By Kelsey Poljacik and Rebecca Walker.
The newest contribution to the “Green Inequalities in the City” series analyzes the complex relationship between community gardens and gentrification in Minneapolis, and the choices and tensions community leaders face in shaping the impact these gardens have on their neighborhoods.
By Patrick Bresnihan.
In the fourth essay of the series “Reimagining, remembering, and reclaiming water”, we learn how understanding some of the common roots of the anti-water charges and beef farmer movements in Ireland, may help us to re-imagine, remember and reclaim a form of environmental politics that is from below, popular, and has justice at its core.
By Elliot Hurst.
The summer episode of the series “Reimagining, remembering, and reclaiming water: from extractivism to commoning” co-organized by the Undisciplined Environments and FLOWs blogs, explores swimming as a political act to reclaim social and ecological justice.
By Emilie Dupuits
In the second post of series “Reimagining, remembering, and reclaiming water: From extractivism to commoning” ,co-organized by the Undisciplined Environments and FLOWs blogs, Emilie Dupuits discusses controversies and challenges in scaling-up social struggles for water conservation and sustainable livelihoods in the Intag Valley, Ecuador.
By Gustavo García-López, Irene Leonardelli and Emanuele Fantini
A new open Series co-organized by the Undisciplined Environments and FLOWs blogs looks at struggles over more just and ecological water presents and futures.
By Panagiota Kotsila.
Nature-based Solutions (NBS) are broadly perceived as positive ‘triple-win’ strategies, though they have so far shown contradictions and limited transformational potential for advancing environmental justice and sustainability in cities. We can, however, recover the underlying idea of respecting and protecting biodiversity as well as caring for and with nature to repair or transform some of our broken systems.
By Balsa Lubarda.
'Ecofascism' is insufficient to capture the connection between the far right and ecological thought. In order to better grasp the elusive engagement of contemporary far right with the environment today, we must take the theoretical debate further by introducing 'Far Right Ecologism' (FRE).
By Margarita Triguero-Mas.

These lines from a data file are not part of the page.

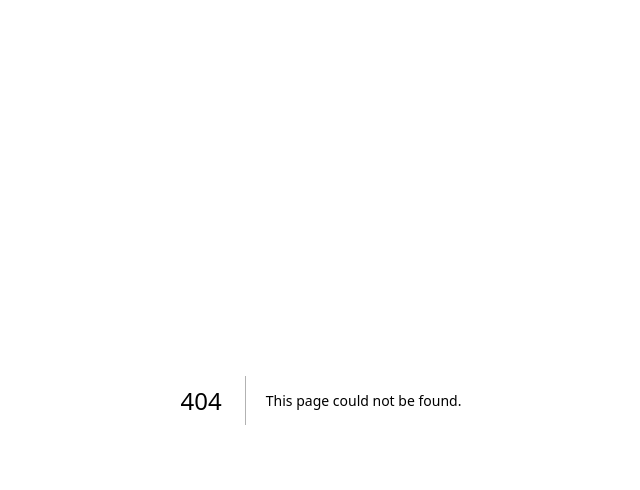
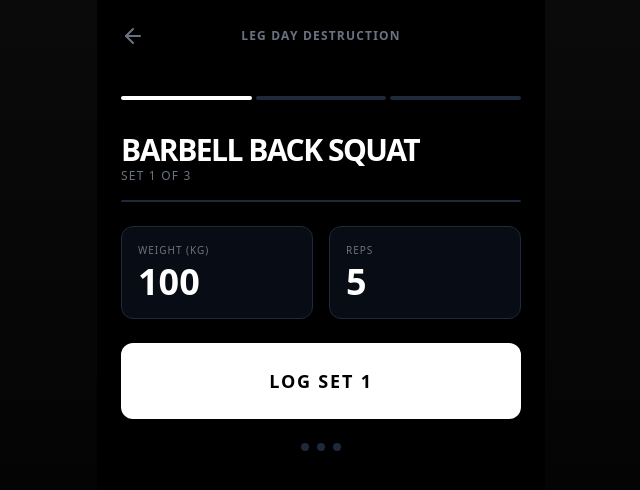
Before and after one commit to AliNMackie/blackcard-concierge-ai, a Next.js app in the folder frontend/: page /workout/1 in a window 1280 px wide. Before the commit this address had no page. Shown: the top 490 px of the page, without its empty margins (319-959 px from the left). Built offline with nearby package versions, Linux system fonts and the light colour scheme.

Commit message:
feat(frontend): implement Gym Mode player with ExerciseCard and session flow

```diff
--- /dev/null
+++ b/frontend/app/(client)/workout/[id]/page.tsx
@@ -0,0 +1,124 @@
+"use client";
+
+import { useState } from "react";
+import { useParams, useRouter } from "next/navigation";
+import ExerciseCard, { Exercise } from "@/components/workout/ExerciseCard";
+import { Timer, CheckCircle, ArrowLeft } from "lucide-react";
+import { clsx } from "clsx";
+
+// Mock Data for "Leg Day Destruction"
+const MOCK_SESSION = {
+    id: "session_123",
+    name: "Leg Day Destruction",
+    exercises: [
+        { id: "ex_1", name: "Barbell Back Squat", sets: 3, reps: 5, weight: 100 },
+        { id: "ex_2", name: "Bulgarian Split Squat", sets: 3, reps: 8, weight: 24 }, // Dumbbells
+        { id: "ex_3", name: "Romanian Deadlift", sets: 3, reps: 10, weight: 80 },
+    ] as Exercise[]
+};
+
+export default function WorkoutSessionPage() {
+    const params = useParams();
+    const router = useRouter();
+    const [currentExerciseIndex, setCurrentExerciseIndex] = useState(0);
+    const [isResting, setIsResting] = useState(false);
+    const [isComplete, setIsComplete] = useState(false);
+
+    const currentExercise = MOCK_SESSION.exercises[currentExerciseIndex];
+
+    const handleExerciseComplete = () => {
+        setIsResting(true);
+        // In a real app, we'd start a timer here
+        setTimeout(() => {
+            setIsResting(false);
+            if (currentExerciseIndex < MOCK_SESSION.exercises.length - 1) {
+                setCurrentExerciseIndex(prev => prev + 1);
+            } else {
+                setIsComplete(true);
+            }
+        }, 3000); // Mock 3s rest for demo flow
+    };
+
+    const handleSkipRest = () => {
+        setIsResting(false);
+        if (currentExerciseIndex < MOCK_SESSION.exercises.length - 1) {
+            setCurrentExerciseIndex(prev => prev + 1);
+        } else {
+            setIsComplete(true);
+        }
+    };
+
+    if (isComplete) {
+        return (
+            <div className="min-h-screen bg-black text-white flex flex-col items-center justify-center p-6 text-center animate-in zoom-in-95 duration-500">
+                <CheckCircle size={64} className="text-green-500 mb-6" />
+                <h1 className="text-4xl font-bold uppercase tracking-tighter mb-2">Workout Complete</h1>
+                <p className="text-gray-500 mb-8">Great job, Alastair. Recovery protocol generated.</p>
+                <button
+                    onClick={() => router.push('/dashboard')}
+                    className="bg-white text-black px-8 py-4 rounded-xl font-bold uppercase tracking-widest hover:bg-gray-200 transition"
+                >
+                    Return to Dashboard
+                </button>
+            </div>
+        );
+    }
+
+    return (
+        <div className="min-h-screen bg-black text-white font-sans flex flex-col max-w-md mx-auto relative overflow-hidden">
+
+            {/* Top Bar */}
+            <header className="p-6 flex justify-between items-center z-10">
+                <button onClick={() => router.back()} className="text-gray-500 hover:text-white">
+                    <ArrowLeft />
+                </button>
+                <div className="text-xs font-bold uppercase tracking-widest text-gray-500">
+                    {MOCK_SESSION.name}
+                </div>
+                <div className="w-6" /> {/* Spacer */}
+            </header>
+
+            {/* Main Content Area */}
+            <main className="flex-grow p-6 flex flex-col relative">
+
+                {/* Progress Bar */}
+                <div className="flex gap-1 mb-8">
+                    {MOCK_SESSION.exercises.map((ex, idx) => (
+                        <div
+                            key={ex.id}
+                            className={clsx(
+                                "h-1 flex-1 rounded-full transition-all duration-300",
+                                idx < currentExerciseIndex ? "bg-green-500" :
+                                    idx === currentExerciseIndex ? "bg-white" : "bg-gray-800"
+                            )}
+                        />
+                    ))}
+                </div>
+
+                <ExerciseCard
+                    key={currentExercise.id}
+                    exercise={currentExercise}
+                    isActive={!isResting}
+                    onComplete={handleExerciseComplete}
+                />
+
+                {/* Rest Timer Overlay */}
+                {isResting && (
+                    <div className="absolute inset-0 bg-black/95 backdrop-blur-sm z-50 flex flex-col items-center justify-center animate-in fade-in duration-300">
+                        <Timer size={48} className="text-blue-500 mb-4 animate-pulse" />
+                        <h2 className="text-4xl font-bold text-white mb-2">REST</h2>
+                        <p className="text-gray-500 text-sm uppercase tracking-widest mb-8">Recover for next movement</p>
+
+                        <button
+                            onClick={handleSkipRest}
+                            className="border border-gray-700 text-gray-300 px-6 py-3 rounded-full text-sm font-bold uppercase tracking-widest hover:bg-gray-900 transition"
+                        >
+                            Skip Rest
+                        </button>
+                    </div>
+                )}
+            </main>
+
+        </div>
+    );
+}
--- /dev/null
+++ b/frontend/components/workout/ExerciseCard.tsx
@@ -0,0 +1,123 @@
+"use client";
+
+import { useState, useEffect } from "react";
+import { CheckCircle, Clock, PlayCircle } from "lucide-react";
+import { clsx } from "clsx";
+
+export type Exercise = {
+    id: string;
+    name: string;
+    sets: number;
+    reps: number; // target reps
+    weight: number; // target weight
+    videoUrl?: string; // placeholder for video
+};
+
+type ExerciseCardProps = {
+    exercise: Exercise;
+    onComplete: () => void;
+    isActive: boolean;
+};
+
+export default function ExerciseCard({ exercise, onComplete, isActive }: ExerciseCardProps) {
+    const [currentSet, setCurrentSet] = useState(1);
+    const [reps, setReps] = useState(exercise.reps);
+    const [weight, setWeight] = useState(exercise.weight);
+    const [completedSets, setCompletedSets] = useState<number[]>([]);
+
+    // Reset local state when exercise changes
+    useEffect(() => {
+        setCurrentSet(1);
+        setReps(exercise.reps);
+        setWeight(exercise.weight);
+        setCompletedSets([]);
+    }, [exercise.id]);
+
+    const handleLogSet = () => {
+        if (completedSets.includes(currentSet)) return;
+
+        const newCompleted = [...completedSets, currentSet];
+        setCompletedSets(newCompleted);
+
+        if (newCompleted.length === exercise.sets) {
+            onComplete(); // All sets done for this exercise
+        } else {
+            setCurrentSet(prev => prev + 1);
+        }
+    };
+
+    if (!isActive) return null;
+
+    return (
+        <div className="flex flex-col h-full animate-in fade-in slide-in-from-bottom-4 duration-500">
+
+            {/* Header */}
+            <div className="mb-4">
+                <h2 className="text-3xl font-bold uppercase tracking-tighter text-white">{exercise.name}</h2>
+                <p className="text-gray-500 text-xs uppercase tracking-widest">
+                    Set {currentSet} of {exercise.sets}
+                </p>
+            </div>
+
+            {/* Video Placeholder */}
+            <div className="flex-grow bg-gray-900 rounded-2xl mb-6 relative overflow-hidden border border-gray-800 shadow-2xl">
+                <div className="absolute inset-0 flex items-center justify-center">
+                    {exercise.videoUrl ? (
+                        <div className="text-gray-600 text-xs">Video Loop Loaded</div>
+                    ) : (
+                        <PlayCircle size={64} className="text-gray-700 opacity-50" />
+                    )}
+                </div>
+                {/* Overlay Gradient */}
+                <div className="absolute inset-0 bg-gradient-to-t from-black/80 via-transparent to-transparent pointer-events-none"></div>
+            </div>
+
+            {/* Inputs */}
+            <div className="grid grid-cols-2 gap-4 mb-6">
+                <div className="bg-gray-900/50 border border-gray-800 rounded-xl p-4">
+                    <label className="text-gray-500 text-[10px] uppercase tracking-widest block mb-1">Weight (KG)</label>
+                    <input
+                        type="number"
+                        value={weight}
+                        onChange={(e) => setWeight(Number(e.target.value))}
+                        className="bg-transparent text-4xl font-bold text-white w-full outline-none focus:text-blue-400 transition"
+                    />
+                </div>
+                <div className="bg-gray-900/50 border border-gray-800 rounded-xl p-4">
+                    <label className="text-gray-500 text-[10px] uppercase tracking-widest block mb-1">Reps</label>
+                    <input
+                        type="number"
+                        value={reps}
+                        onChange={(e) => setReps(Number(e.target.value))}
+                        className="bg-transparent text-4xl font-bold text-white w-full outline-none focus:text-blue-400 transition"
+                    />
+                </div>
+            </div>
+
+            {/* Log Button */}
+            <button
+                onClick={handleLogSet}
+                className={clsx(
+                    "w-full py-6 rounded-xl font-bold uppercase tracking-widest text-lg transition-all active:scale-95 shadow-lg",
+                    "bg-white text-black hover:bg-gray-200"
+                )}
+            >
+                Log Set {currentSet}
+            </button>
+
+            {/* Set Indicators */}
+            <div className="flex justify-center gap-2 mt-6">
+                {Array.from({ length: exercise.sets }).map((_, i) => (
+                    <div
+                        key={i}
+                        className={clsx(
+                            "w-2 h-2 rounded-full",
+                            completedSets.includes(i + 1) ? "bg-white" : "bg-gray-800"
+                        )}
+                    />
+                ))}
+            </div>
+
+        </div>
+    );
+}
```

If equity is not made a priority, Cleveland’s vision of becoming a “green city on a blue lake” risks falling victim to the injustices of green gentrification felt in similar revival cities across the US.